Lost on a Maine Mountain

Speaking of classics, I don't know a little boy who doesn't thrill to the tale of Donn Fendler, who spent nine days lost in the North Woods and somehow survived. Seventy years ago this week, the twelve-year old Boy Scout from Rye, New York was climbing Mount Katahdin (Maine's tallest peak) when he got separated from his party in a thick blanket of fog. He ended up wandering, lost and alone, while 350 searchers combed the area for what many presumed would be his dead body. But despite an early series of rash decisions, his Boy Scout skills — and a whole lot of luck — kept him alive. On July 26, 1939 Donn Fendler emerged from the forest; exhausted, emaciated, and dressed only in his underwear, he came upon a remote hunting camp where he was finally rescued. In the days that followed, he became a national hero and even received a medal from President Franklin D. Roosevelt.
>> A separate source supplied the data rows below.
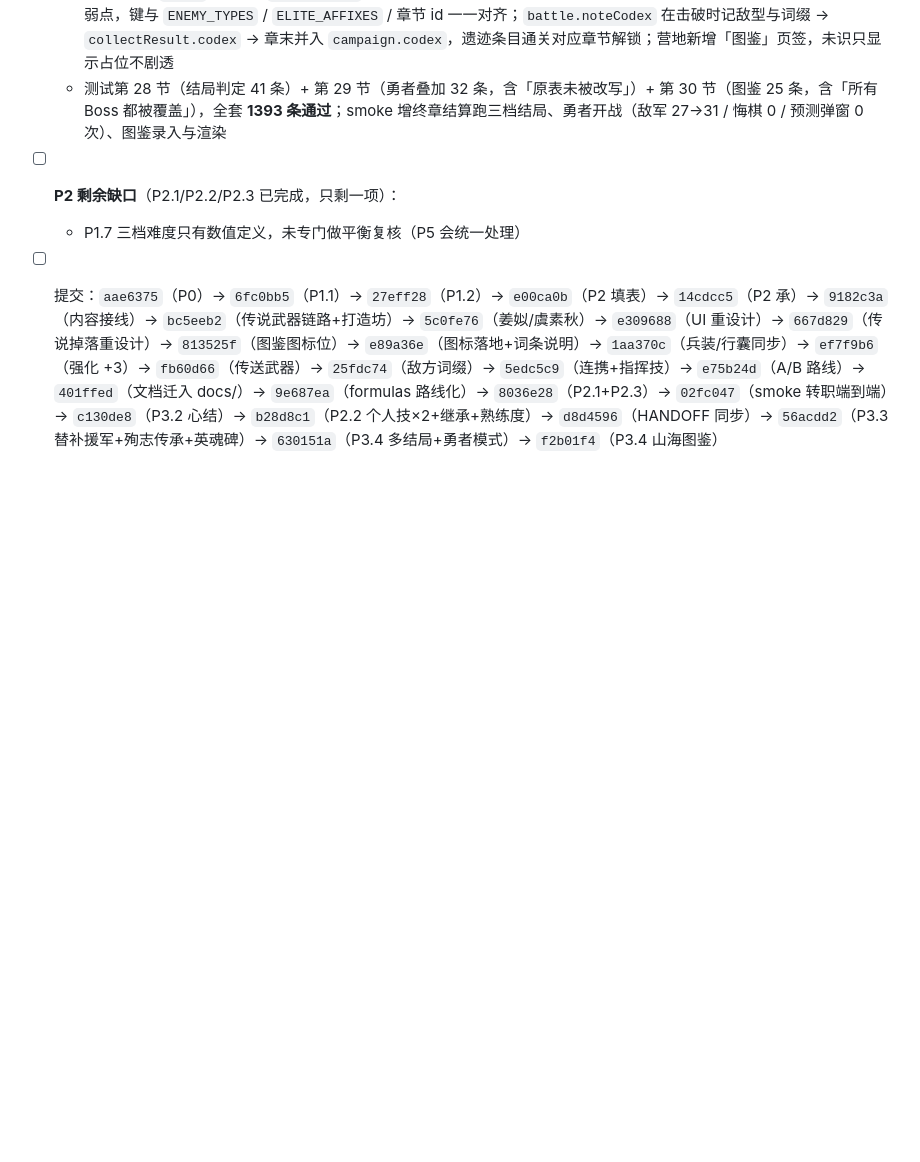
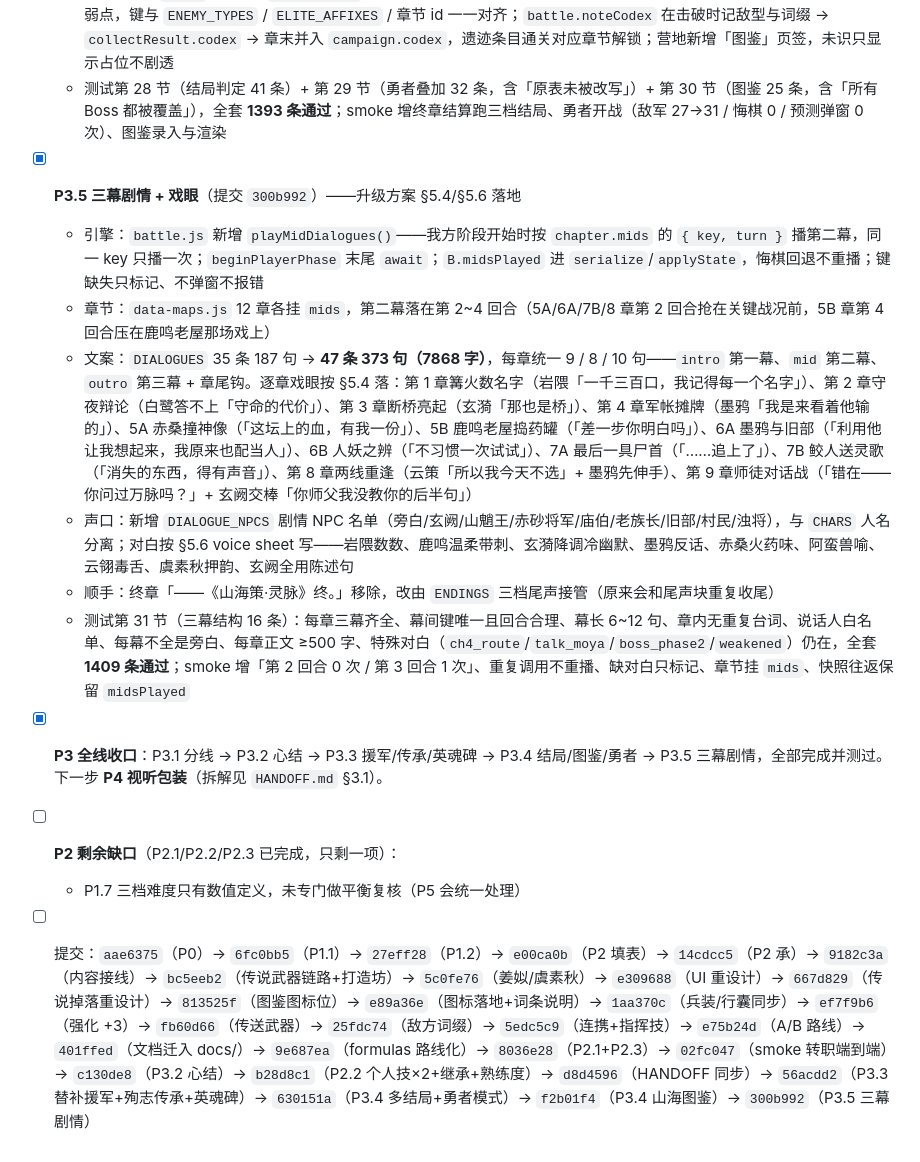
Before and after one commit to 718997675/shanhaice-srpg, a Markdown page: docs/开发计划.md, the part around the change. Rendered like a GitHub page; blank space fills up the shorter version.

```diff
--- a/docs/开发计划.md
+++ b/docs/开发计划.md
@@ -337,6 +337,14 @@ terrainDyn: { "x,y": { kind:'ice'|'swamp'|'cover'|'bridge', state } }
   - 勇者模式：`data-core.js` 的 `HEROIC` + `diffOf(campaign)`——与难度正交，取用时叠加（敌军 ×1.15、经验 ×0.9、悔棋 0），「修罗 + 勇者」自动得 ×1.32，且不改写难度表；难度页加勾选框；`battle` 全项目难度取值统一走 `diffOf`；勇者下 `chooseAttackTarget` 跳过 `UI.forecast`（无战斗预测）；通关授徽 `records.heroicBadge`
   - 山海图鉴：`CODEX` 29 条 + `CODEX_KINDS` 五类（妖兽 8 / 灵兽 3 / 精英词缀 4 / 首领 12 / 遗迹 2），每条含异闻小传与实战弱点，键与 `ENEMY_TYPES` / `ELITE_AFFIXES` / 章节 id 一一对齐；`battle.noteCodex` 在击破时记敌型与词缀 → `collectResult.codex` → 章末并入 `campaign.codex`，遗迹条目通关对应章节解锁；营地新增「图鉴」页签，未识只显示占位不剧透
   - 测试第 28 节（结局判定 41 条）+ 第 29 节（勇者叠加 32 条，含「原表未被改写」）+ 第 30 节（图鉴 25 条，含「所有 Boss 都被覆盖」），全套 **1393 条通过**；smoke 增终章结算跑三档结局、勇者开战（敌军 27→31 / 悔棋 0 / 预测弹窗 0 次）、图鉴录入与渲染
+- [x] **P3.5 三幕剧情 + 戏眼**（提交 `300b992`）——升级方案 §5.4/§5.6 落地
+  - 引擎：`battle.js` 新增 `playMidDialogues()`——我方阶段开始时按 `chapter.mids` 的 `{ key, turn }` 播第二幕，同一 key 只播一次；`beginPlayerPhase` 末尾 `await`；`B.midsPlayed` 进 `serialize`/`applyState`，悔棋回退不重播；键缺失只标记、不弹窗不报错
+  - 章节：`data-maps.js` 12 章各挂 `mids`，第二幕落在第 2~4 回合（5A/6A/7B/8 章第 2 回合抢在关键战况前，5B 章第 4 回合压在鹿鸣老屋那场戏上）
+  - 文案：`DIALOGUES` 35 条 187 句 → **47 条 373 句（7868 字）**，每章统一 9 / 8 / 10 句——`intro` 第一幕、`mid` 第二幕、`outro` 第三幕 + 章尾钩。逐章戏眼按 §5.4 落：第 1 章篝火数名字（岩隈「一千三百口，我记得每一个名字」）、第 2 章守夜辩论（白鹭答不上「守命的代价」）、第 3 章断桥亮起（玄漪「那也是桥」）、第 4 章军帐摊牌（墨鸦「我是来看着他输的」）、5A 赤桑撞神像（「这坛上的血，有我一份」）、5B 鹿鸣老屋捣药罐（「差一步你明白吗」）、6A 墨鸦与旧部（「利用他让我想起来，我原来也配当人」）、6B 人妖之辨（「不习惯一次试试」）、7A 最后一具尸首（「……追上了」）、7B 鲛人送灵歌（「消失的东西，得有声音」）、第 8 章两线重逢（云策「所以我今天不选」+ 墨鸦先伸手）、第 9 章师徒对话战（「错在——你问过万脉吗？」+ 玄阙交棒「你师父我没教你的后半句」）
+  - 声口：新增 `DIALOGUE_NPCS` 剧情 NPC 名单（旁白/玄阙/山魈王/赤砂将军/庙伯/老族长/旧部/村民/浊将），与 `CHARS` 人名分离；对白按 §5.6 voice sheet 写——岩隈数数、鹿鸣温柔带刺、玄漪降调冷幽默、墨鸦反话、赤桑火药味、阿蛮兽喻、云翎毒舌、虞素秋押韵、玄阙全用陈述句
+  - 顺手：终章「——《山海策·灵脉》终。」移除，改由 `ENDINGS` 三档尾声接管（原来会和尾声块重复收尾）
+  - 测试第 31 节（三幕结构 16 条）：每章三幕齐全、幕间键唯一且回合合理、幕长 6~12 句、章内无重复台词、说话人白名单、每幕不全是旁白、每章正文 ≥500 字、特殊对白（`ch4_route`/`talk_moya`/`boss_phase2`/`weakened`）仍在，全套 **1409 条通过**；smoke 增「第 2 回合 0 次 / 第 3 回合 1 次」、重复调用不重播、缺对白只标记、章节挂 `mids`、快照往返保留 `midsPlayed`
+- [x] **P3 全线收口**：P3.1 分线 → P3.2 心结 → P3.3 援军/传承/英魂碑 → P3.4 结局/图鉴/勇者 → P3.5 三幕剧情，全部完成并测过。下一步 **P4 视听包装**（拆解见 `HANDOFF.md` §3.1）。
 - [ ] **P2 剩余缺口**（P2.1/P2.2/P2.3 已完成，只剩一项）：
   - P1.7 三档难度只有数值定义，未专门做平衡复核（P5 会统一处理）
-- [ ] 提交：`aae6375`（P0）→ `6fc0bb5`（P1.1）→ `27eff28`（P1.2）→ `e00ca0b`（P2 填表）→ `14cdcc5`（P2 承）→ `9182c3a`（内容接线）→ `bc5eeb2`（传说武器链路+打造坊）→ `5c0fe76`（姜姒/虞素秋）→ `e309688`（UI 重设计）→ `667d829`（传说掉落重设计）→ `813525f`（图鉴图标位）→ `e89a36e`（图标落地+词条说明）→ `1aa370c`（兵装/行囊同步）→ `ef7f9b6`（强化 +3）→ `fb60d66`（传送武器）→ `25fdc74`（敌方词缀）→ `5edc5c9`（连携+指挥技）→ `e75b24d`（A/B 路线）→ `401ffed`（文档迁入 docs/）→ `9e687ea`（formulas 路线化）→ `8036e28`（P2.1+P2.3）→ `02fc047`（smoke 转职端到端）→ `c130de8`（P3.2 心结）→ `b28d8c1`（P2.2 个人技×2+继承+熟练度）→ `d8d4596`（HANDOFF 同步）→ `56acdd2`（P3.3 替补援军+殉志传承+英魂碑）→ `630151a`（P3.4 多结局+勇者模式）→ `f2b01f4`（P3.4 山海图鉴）
+- [ ] 提交：`aae6375`（P0）→ `6fc0bb5`（P1.1）→ `27eff28`（P1.2）→ `e00ca0b`（P2 填表）→ `14cdcc5`（P2 承）→ `9182c3a`（内容接线）→ `bc5eeb2`（传说武器链路+打造坊）→ `5c0fe76`（姜姒/虞素秋）→ `e309688`（UI 重设计）→ `667d829`（传说掉落重设计）→ `813525f`（图鉴图标位）→ `e89a36e`（图标落地+词条说明）→ `1aa370c`（兵装/行囊同步）→ `ef7f9b6`（强化 +3）→ `fb60d66`（传送武器）→ `25fdc74`（敌方词缀）→ `5edc5c9`（连携+指挥技）→ `e75b24d`（A/B 路线）→ `401ffed`（文档迁入 docs/）→ `9e687ea`（formulas 路线化）→ `8036e28`（P2.1+P2.3）→ `02fc047`（smoke 转职端到端）→ `c130de8`（P3.2 心结）→ `b28d8c1`（P2.2 个人技×2+继承+熟练度）→ `d8d4596`（HANDOFF 同步）→ `56acdd2`（P3.3 替补援军+殉志传承+英魂碑）→ `630151a`（P3.4 多结局+勇者模式）→ `f2b01f4`（P3.4 山海图鉴）→ `300b992`（P3.5 三幕剧情）
```
Also changed, not shown: HANDOFF.md (+18 -19 lines).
Seventy years later, Maine's original "lost boy" still gives talks to school kids on the importance of being prepared before one enters the woods.